A recently developed pneumonia caused by SARS-CoV-2 bursting in Wuhan, China, has quickly spread across the world. We report the clinical characteristics of 82 cases of death from COVID-19 in a single center. Clinical data on 82 death cases laboratory-confirmed as SARS-CoV-2 infection were obtained from a Wuhan local hospital's electronic medical records according to previously designed standardized data collection forms. All patients were local residents of Wuhan, and a large proportion of them were diagnosed with severe illness when admitted. Due to the overwhelming of our system, a total of 14 patients (17.1%) were treated in the ICU, 83% of deaths never received Critical Care Support, only 40% had mechanical ventilation support despite 100% needing oxygen and the leading cause of death being pulmonary. Most of the patients who died were male (65.9%). More than half of the patients who died were older than 60 years (80.5%), and the median age was 72.5 years. The bulk of the patients who died had comorbidities (76.8%), including hypertension (56.1%), heart disease (20.7%), diabetes (18.3%), cerebrovascular disease (12.2%), and cancer (7.3%). Respiratory failure remained the leading cause of death (69.5%), followed by sepsis/MOF (28.0%), cardiac failure (14.6%), hemorrhage (6.1%), and renal failure (3.7%). Furthermore, respiratory, cardiac, hemorrhagic, hepatic, and renal damage were found in 100%, 89%, 80.5%, 78.0%, and 31.7% of patients, respectively. On admission, lymphopenia (89.2%), neutrophilia (74.3%), and thrombocytopenia (24.3%) were usually observed. Most patients had a high neutrophil-to-lymphocyte ratio of >5 (94.5%), high systemic immune-inflammation index of >500 (89.2%), and increased C-reactive protein (100%), lactate dehydrogenase (93.2%), and D-dimer (97.1%) levels. A high level of IL-6 (>10 pg/ml) was observed in all detected patients. The median time from initial symptoms to death was 15 days (IQR 11-20), and a significant association between aspartate aminotransferase (p = 0.002), alanine aminotransferase (p = 0.037) and time from initial symptoms to death was remarkably observed. Older males with comorbidities are more likely to develop severe disease and even die from SARS-CoV-2 infection. Respiratory failure is the main cause of COVID-19, but the virus itself and cytokine release syndrome-mediated damage to other organs, including cardiac, renal, hepatic, and hemorrhagic damage, should be taken seriously as well.

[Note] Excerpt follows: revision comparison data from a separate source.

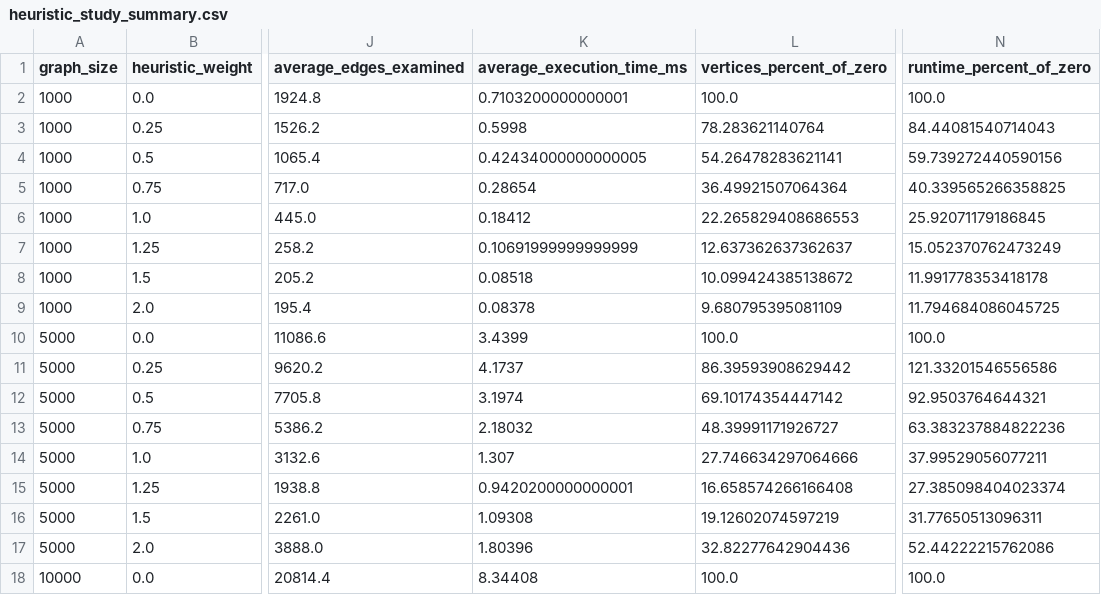
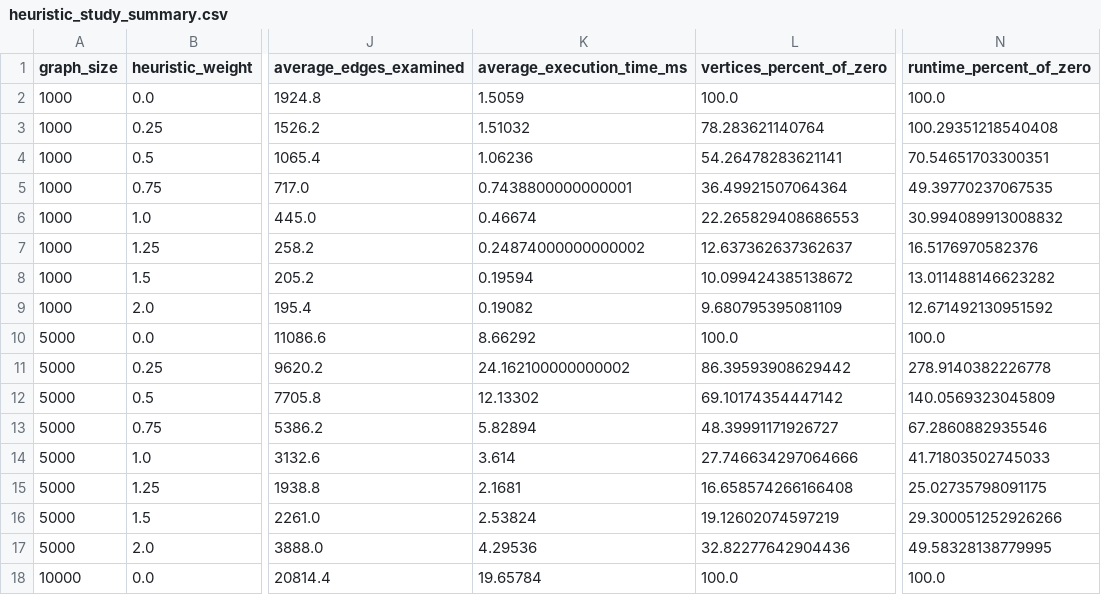
Before and after one commit to Anukul1712/DAA_ShortestPath, a CSV file: results/tables/heuristic_study_summary.csv, drawn as a sheet; only a part is shown, gaps mark what is left out; the diff covers the shown part only; the diff names each change by its address in the sheet, - before the commit and + after, or states it on an @@ line.

```diff
--- a/results/tables/heuristic_study_summary.csv
+++ b/results/tables/heuristic_study_summary.csv
-K2 (average_execution_time_ms): 0.7103200000000001
+K2 (average_execution_time_ms): 1.5059
-K3 (average_execution_time_ms): 0.5998
+K3 (average_execution_time_ms): 1.51032
-N3 (runtime_percent_of_zero): 84.44081540714043
+N3 (runtime_percent_of_zero): 100.29351218540408
-K4 (average_execution_time_ms): 0.42434000000000005
+K4 (average_execution_time_ms): 1.06236
-N4 (runtime_percent_of_zero): 59.739272440590156
+N4 (runtime_percent_of_zero): 70.54651703300351
-K5 (average_execution_time_ms): 0.28654
+K5 (average_execution_time_ms): 0.7438800000000001
-N5 (runtime_percent_of_zero): 40.339565266358825
+N5 (runtime_percent_of_zero): 49.39770237067535
-K6 (average_execution_time_ms): 0.18412
+K6 (average_execution_time_ms): 0.46674
-N6 (runtime_percent_of_zero): 25.92071179186845
+N6 (runtime_percent_of_zero): 30.994089913008832
-K7 (average_execution_time_ms): 0.10691999999999999
+K7 (average_execution_time_ms): 0.24874000000000002
-N7 (runtime_percent_of_zero): 15.052370762473249
+N7 (runtime_percent_of_zero): 16.5176970582376
-K8 (average_execution_time_ms): 0.08518
+K8 (average_execution_time_ms): 0.19594
-N8 (runtime_percent_of_zero): 11.991778353418178
+N8 (runtime_percent_of_zero): 13.011488146623282
-K9 (average_execution_time_ms): 0.08378
+K9 (average_execution_time_ms): 0.19082
-N9 (runtime_percent_of_zero): 11.794684086045725
+N9 (runtime_percent_of_zero): 12.671492130951592
-K10 (average_execution_time_ms): 3.4399
+K10 (average_execution_time_ms): 8.66292
-K11 (average_execution_time_ms): 4.1737
+K11 (average_execution_time_ms): 24.162100000000002
-N11 (runtime_percent_of_zero): 121.33201546556586
+N11 (runtime_percent_of_zero): 278.9140382226778
-K12 (average_execution_time_ms): 3.1974
+K12 (average_execution_time_ms): 12.13302
-N12 (runtime_percent_of_zero): 92.9503764644321
+N12 (runtime_percent_of_zero): 140.0569323045809
-K13 (average_execution_time_ms): 2.18032
+K13 (average_execution_time_ms): 5.82894
-N13 (runtime_percent_of_zero): 63.383237884822236
+N13 (runtime_percent_of_zero): 67.2860882935546
-K14 (average_execution_time_ms): 1.307
+K14 (average_execution_time_ms): 3.614
-N14 (runtime_percent_of_zero): 37.99529056077211
+N14 (runtime_percent_of_zero): 41.71803502745033
-K15 (average_execution_time_ms): 0.9420200000000001
+K15 (average_execution_time_ms): 2.1681
-N15 (runtime_percent_of_zero): 27.385098404023374
+N15 (runtime_percent_of_zero): 25.02735798091175
-K16 (average_execution_time_ms): 1.09308
+K16 (average_execution_time_ms): 2.53824
-N16 (runtime_percent_of_zero): 31.77650513096311
+N16 (runtime_percent_of_zero): 29.300051252926266
-K17 (average_execution_time_ms): 1.80396
+K17 (average_execution_time_ms): 4.29536
-N17 (runtime_percent_of_zero): 52.44222215762086
+N17 (runtime_percent_of_zero): 49.58328138779995
-K18 (average_execution_time_ms): 8.34408
+K18 (average_execution_time_ms): 19.65784
```
Also changed, not shown: 44 edited cells elsewhere in this file, results/tables/heuristic_study_raw.csv, results/tables/raw_results.csv, 11 other files.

Subject(s)
Coronavirus Infections/mortality , Coronavirus Infections/pathology , Pneumonia, Viral/mortality , Pneumonia, Viral/pathology , Adult , Age Factors , Aged , Betacoronavirus , Cause of Death , China/epidemiology , Comorbidity , Coronavirus Infections/epidemiology , Coronavirus Infections/therapy , Female , Humans , Male , Middle Aged , Pandemics , Pneumonia, Viral/epidemiology , Pneumonia, Viral/therapy , Respiratory Insufficiency/pathology , Retrospective Studies
SELECTION OF CITATIONS
SEARCH DETAIL